A printed circuit board 16 is provided for interconnecting and supporting all electrical components for the receiver and associated circuits, such as a decoder, alerting circuit, etc. A frame 18, also made from a plastic, such as polycarbonate, is used to rigidize printed circuit board 16 and properly locate the completed receiver assembly 42 into housing 12. An LCD display assembly 44 is also connected to and is a part of completed receiver assembly 42. Antenna contacts 20 and 22 are attached to printed circuit board 16 on opposite sides of the board. When receiver assembly 42 is assembled into housing 12 through the side of housing 12, openings are provided in the walls of housing 12 to allow connection of antenna contacts 20 and 22 with antenna 14. Inductor 24 is located adjacent contact 20, as well as the matching network 34 and RF amplifier 36, both of which are not specifically shown.

Inductor 24 also provides a D.C. path to ground which allows battery 28 to be charged by connecting a negative charger contact to antenna 14 while connecting a positive charger contact through hole 38 in battery door 40, allowing direct contact with the positive battery terminal.

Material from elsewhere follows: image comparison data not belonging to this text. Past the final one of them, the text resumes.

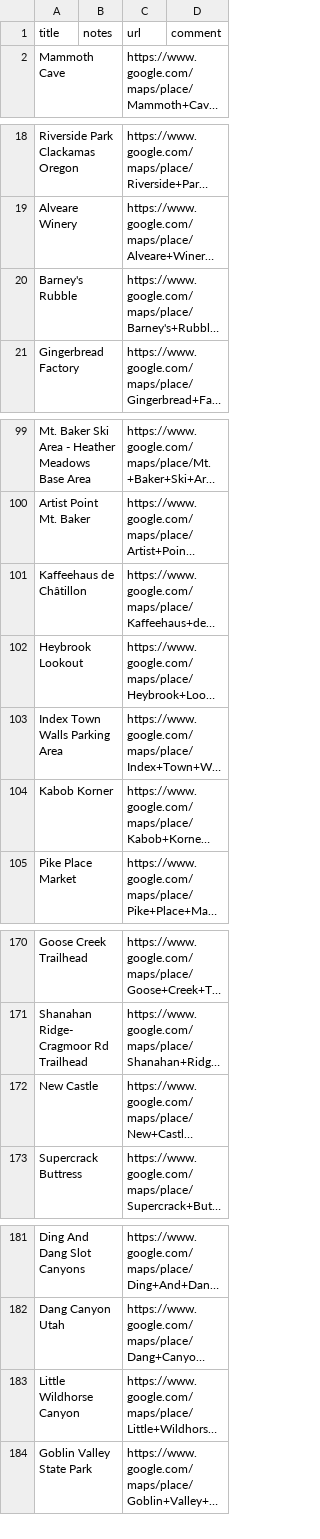
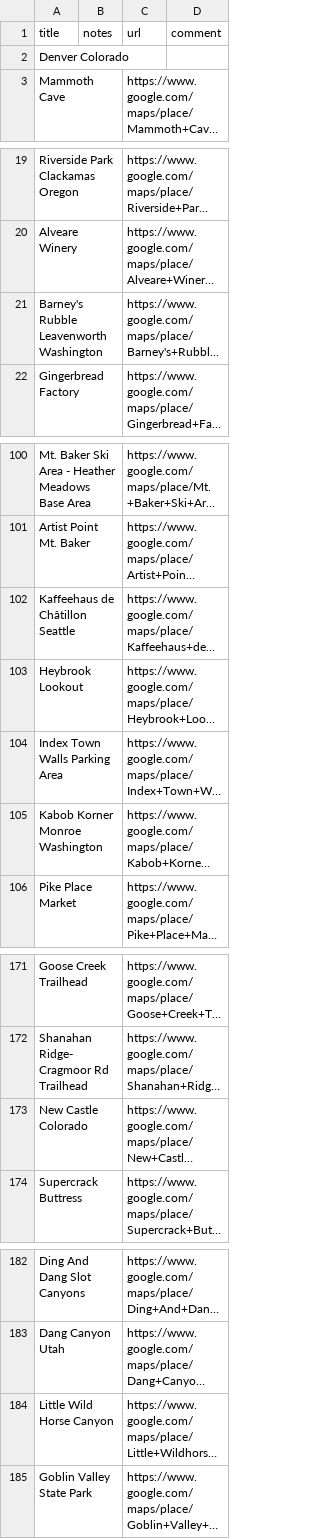
Before and after one commit to glassbead0/climb_wise, a CSV file: csv_files/2023_2024_Van_Trip.csv, drawn as a sheet; only a part is shown, gaps mark what is left out; long unchanged cells end in …; addresses are those after the commit; the diff covers the shown part only; the diff names each change by its address in the sheet, - before the commit and + after, or states it on an @@ line.

```diff
--- a/csv_files/2023_2024_Van_Trip.csv
+++ b/csv_files/2023_2024_Van_Trip.csv
+row 2: Denver Colorado
-A21 (title): Barney's Rubble
+A21 (title): Barney's Rubble Leavenworth Washington
-A102 (title): Kaffeehaus de Châtillon
+A102 (title): Kaffeehaus de Châtillon Seattle
-A105 (title): Kabob Korner
+A105 (title): Kabob Korner Monroe Washington
-A173 (title): New Castle
+A173 (title): New Castle Colorado
-A184 (title): Little Wildhorse Canyon
+A184 (title): Little Wild Horse Canyon
```
Also changed, not shown: 3 edited cells elsewhere in this file, 12 other files.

As shown in FIG. 6, loop antenna 14 encloses a substantial portion of printed circuit board 16 when receiver assembly 42 is assembled into housing 12. As a consequence, a substantial coupling between grounded receiver components and the ground plane and the antenna is obtained. While the preferred embodiment of the present invention is described as being external to the housing, it will also be appreciated by one skilled in the art that any loop antenna formed from a flat conductive member that encloses a portion of the receiver circuit, and is located internal to and concealed by the housing, will also function in a manner, and be susceptible to the problems described herein. It will also be appreciated that the loop antenna need not be manufactured from a single continuous sheet of flat material as described, but may be manufactured from multiple segments connected to the receiver board to form a single loop antenna. Interconnection of the segments may be permanent, such as by soldering, or temporary, such as by plug-in contacts.

Reference is now directed to FIG. 7 which shows a partial sectional detail through housing 12. As shown, antenna 14 is affixed to housing 12 as previously described. Openings 46 in housing walls 12' allows connection of antenna contacts 20 and 22 which are spring biased to engage the inside surface of antenna 14 at a point near the bottom of each elongated arm. The relative proximity of antenna 14 to receiver assembly 42 is apparent from this view.

In the preferred embodiment of the present invention, inductor 24 is chosen to be parallel resonant at the receiver operating frequency with the equivalent capacitance of a capacitor 30 which is the stray capacitance present at negative antenna contact 20. Inductor 24 is chosen to be high Q, such as obtainable with an air wound inductor, so as to minimize loading of antenna 14. When inductor 24 is parallel resonant with capacitance 30, forming isolation means 48 shown in FIG. 5, antenna 14 is optimally grounded. Isolation means 48 makes use of the stray capacitance problem that previously degraded receiver performance. As a result, antenna 14 is isolated from these sources of coupling. In order to optimize the tuning of isolation means 48, it may also be required to place a physical capacitor across inductor 24. The value of this capacitor is selected to achieve parallel resonance with the stray capacitance present in the circuit.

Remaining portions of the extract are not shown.